When I no longer worry about money, when I can enter a restaurant and confidently ask for mineral water instead of tap water, I will be wearing Maasai leso’s and sandals, loose attire that allows the air to circulate and circumvent. I will enroll for Spanish classes because I want to sing along to Shakira’s Chantaje and understand what she’s saying, although I suspect it’s something carnal and sensual. I might go to Italy and see Sicily. See what inspired The Godfather and breathe in the Omerta air. While there I will go to Venice. They say it’s a spooky, gray town. A fourteenth century experiment that now creaks and threatens to sink but I will still go, if for nothing to honor Shakespeare’s Merchant of Venice and affirm that art sometimes goes straight to the heart and effects action.
I will look to fill the enormous amount of time I will have on my hands and maybe start an ad agency where we will write tight copy and pay our suppliers on time. Our tagline being something boysy and crispy, “Words like a little black dress.” I will have young hip employees with minds like laser beams and there will be this one belligerent creative with bushy hair that I will always be butting heads with but I won’t let him go because he will remind me a lot of myself.
Maybe I will venture into an outdoor company and hire a sales girl, hopefully one that doesn’t wear a choker. A bubbly, flirty girl with sensational customer service skills who will be going round looking for strategic billboard sites. Her mom will berate her and ask her how long she’s planning to tarmac because her shoes will always be dusty but she will look at her mum, smile, give her money for sugar and tell her it pays to tarmack.
I will have a few fiction novels and a memoir under my belt but even amidst all that growing up I will still be coming here to wax a story every Wednesday. I can see myself, snowy and grizzled in my wicker chair telling my grandson to make sure he punches publish on whatever gizmo will have been invented then. Telling him to read me the comments and tell me the names of the people engaging and maybe he will resent me for it, because he would rather be on his hoverboard, thumbing his PlayStation or whatever young folk will be into, than helping his poppa with his weekly posts but he will do it anyway because I will keep bringing up my inheritance and how I’m editing my will.
But I digress with tedious detours of my rusty dreams and churlish grandson.

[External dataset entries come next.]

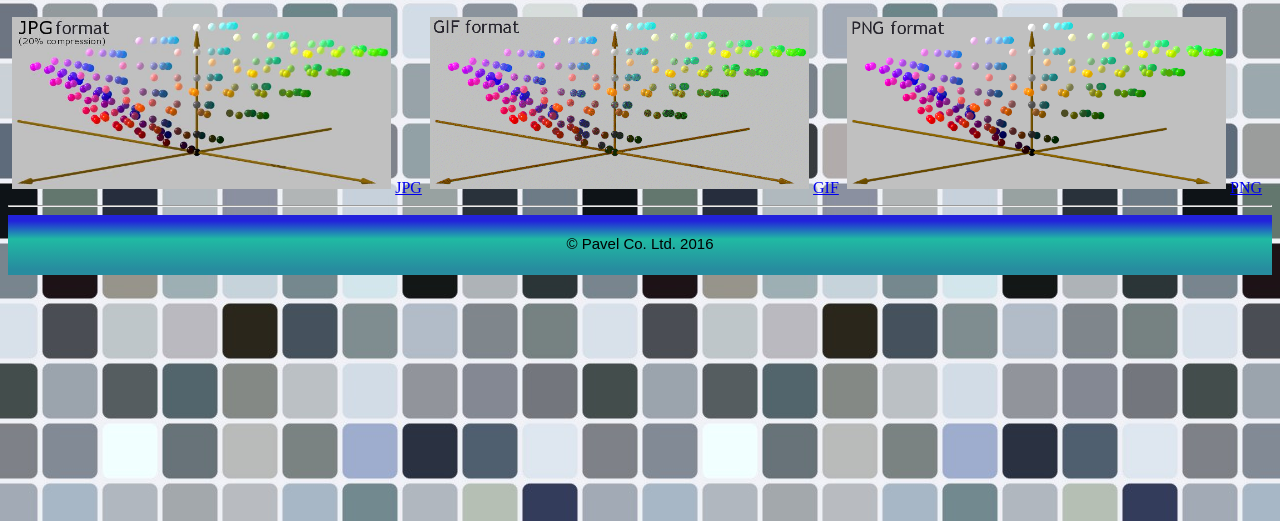
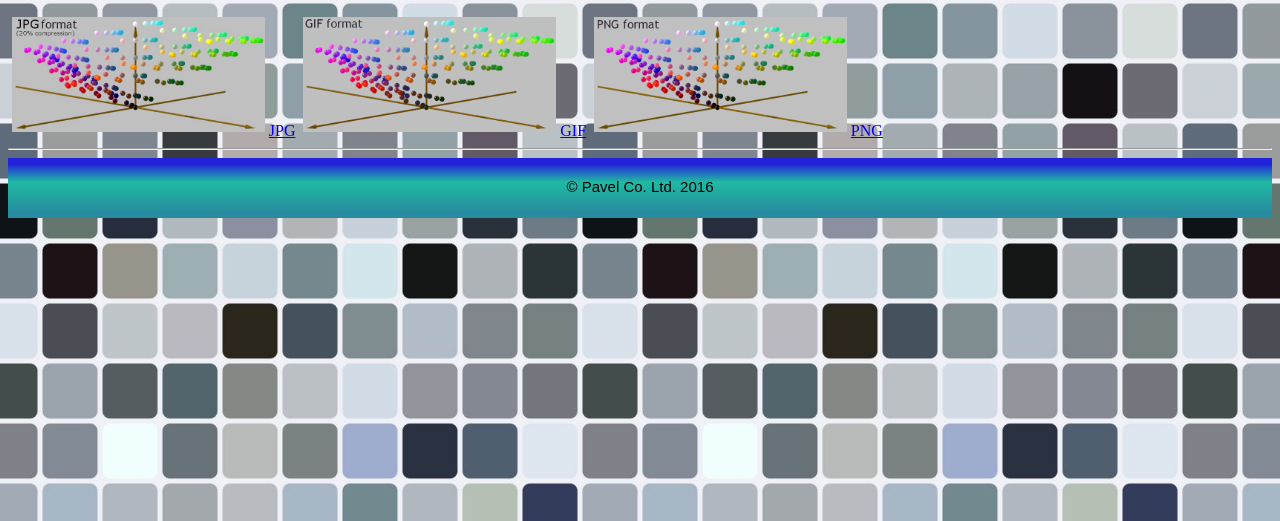
Before and after one commit to pavel8silber/repa, a plain HTML site: page html hw3/gallery.html in a window 1280 px wide. Shown: the part 279-800 px from the top of the page. Drawn offline with nearby package versions, Linux system fonts and the light colour scheme.

Commit message:
Не много уменьшил картинки в галерерии

```diff
--- a/html hw3/gallery.html
+++ b/html hw3/gallery.html
@@ -24,13 +24,13 @@
 
 <div>
 
-    <a  href="img/jpg.jpg" target="_blank"><img class="img_border" src="img/jpg.jpg" alt="jpg" width="30%" >JPG</a>
+    <a  href="img/jpg.jpg" target="_blank"><img class="img_border" src="img/jpg.jpg" alt="jpg" width="20%" >JPG</a>
 
 
-    <a href="img/gif.gif" target="_blank"><img class="img_border" src="img/gif.gif" alt="gif" width="30%" >GIF</a>
+    <a href="img/gif.gif" target="_blank"><img class="img_border" src="img/gif.gif" alt="gif" width="20%" >GIF</a>
 
 
-    <a href="img/png.png" target="_blank"><img class="img_border" src="img/png.png" alt="png" width="30%" >PNG</a>
+    <a href="img/png.png" target="_blank"><img class="img_border" src="img/png.png" alt="png" width="20%" >PNG</a>
 
 </div>
 
```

We turn a year old today. It seems surreal that this thing I birthed twelve months ago has grown into this thing that brings joy to my life. Writing is not an accolade you’re given after you go to school. There are no certificates, no degrees, but I have been fortunate enough to have readers who stick a badge of validation on my pen, week after week and for that I’m thankful.
It really does take a village to raise a child and you have been my village. So thank you for coming here and reading, commenting and sharing. Thank you for liking the hell out of my Facebook posts. Thank you for changing this child’s diapers, buying him clothes when he has none and making faces every now and again to cheer him up when he’s morose. If this is a house then you are the cement that holds it together, the baluster that props it up.
I won’t bore you with blurb when you’re probably wondering when you’ll have some cake.
“Black Kennedy you want to cut the cake? Maybe Ivy can help you out as I egg on with commentary.”
Writing has been my lighthouse and albatross. There are days the pen meets you with enthusiasm, getting up gallantry to pull your chair and taking you on a trip full of mirth. Then there are days I am flooded with anxiety and paralyzed with fear at the mere thought of picking it up—‘
“Ah Ivy, make sure the effervescing readers in silhouette at the back get a slice too.”
Days when writing feels like chasing a shadow or a ghost in the dark, but even amidst that feeling, I still chain myself to the desk because you have given me the privilege of having readers and it’s a privilege I honor. I pen a sentence and ask how it can be better. Does it say what I want it to say? Do the words bring out the imagery in my head? Does the punctuation act as speech? Is this something I would want to quote?
“Ngige Jorge, do you want a Tusker to wash that slice down?”
Writing unlike courting a woman is kinder, if you love it hard enough it will love you back. But it’s unlike riding a bike or swimming because it can be forgotten, so you don’t stop. You keep at it and in the process you knock off the rust and allow the gold to get to the surface.
“Speaking of women: Rose, Joy, Lucy, Wambui, Sophia, Reeh, Wairimu Wairimu maybe you want to come to the front and prettify this place while we sing happy birthday?”
“Thuo Patrick, it’s only a one year old baby, so step away from the bucket of cold water. Yeah, step away, nice and easy. Atta boy!”
The ardent readers I haven’t mentioned, you are very much the soul of this community, talismans of sorts, even the ones who come here silently and tiptoe out without as much as a sound, Karibuni keki. We’re one year old today, so I think we can prop ourselves up with furniture and speak, even if it’s in inaudible gugu gagas’. If you have a question you want to ask drop it in the comment section and I will gladly answer.
Hey there, we don’t (yet) have the budget to buy space on prime time TV or full page ads in the Daily Nation, so your shares are what help us get discovered. Feel free to whisper us to a friend and leave a comment.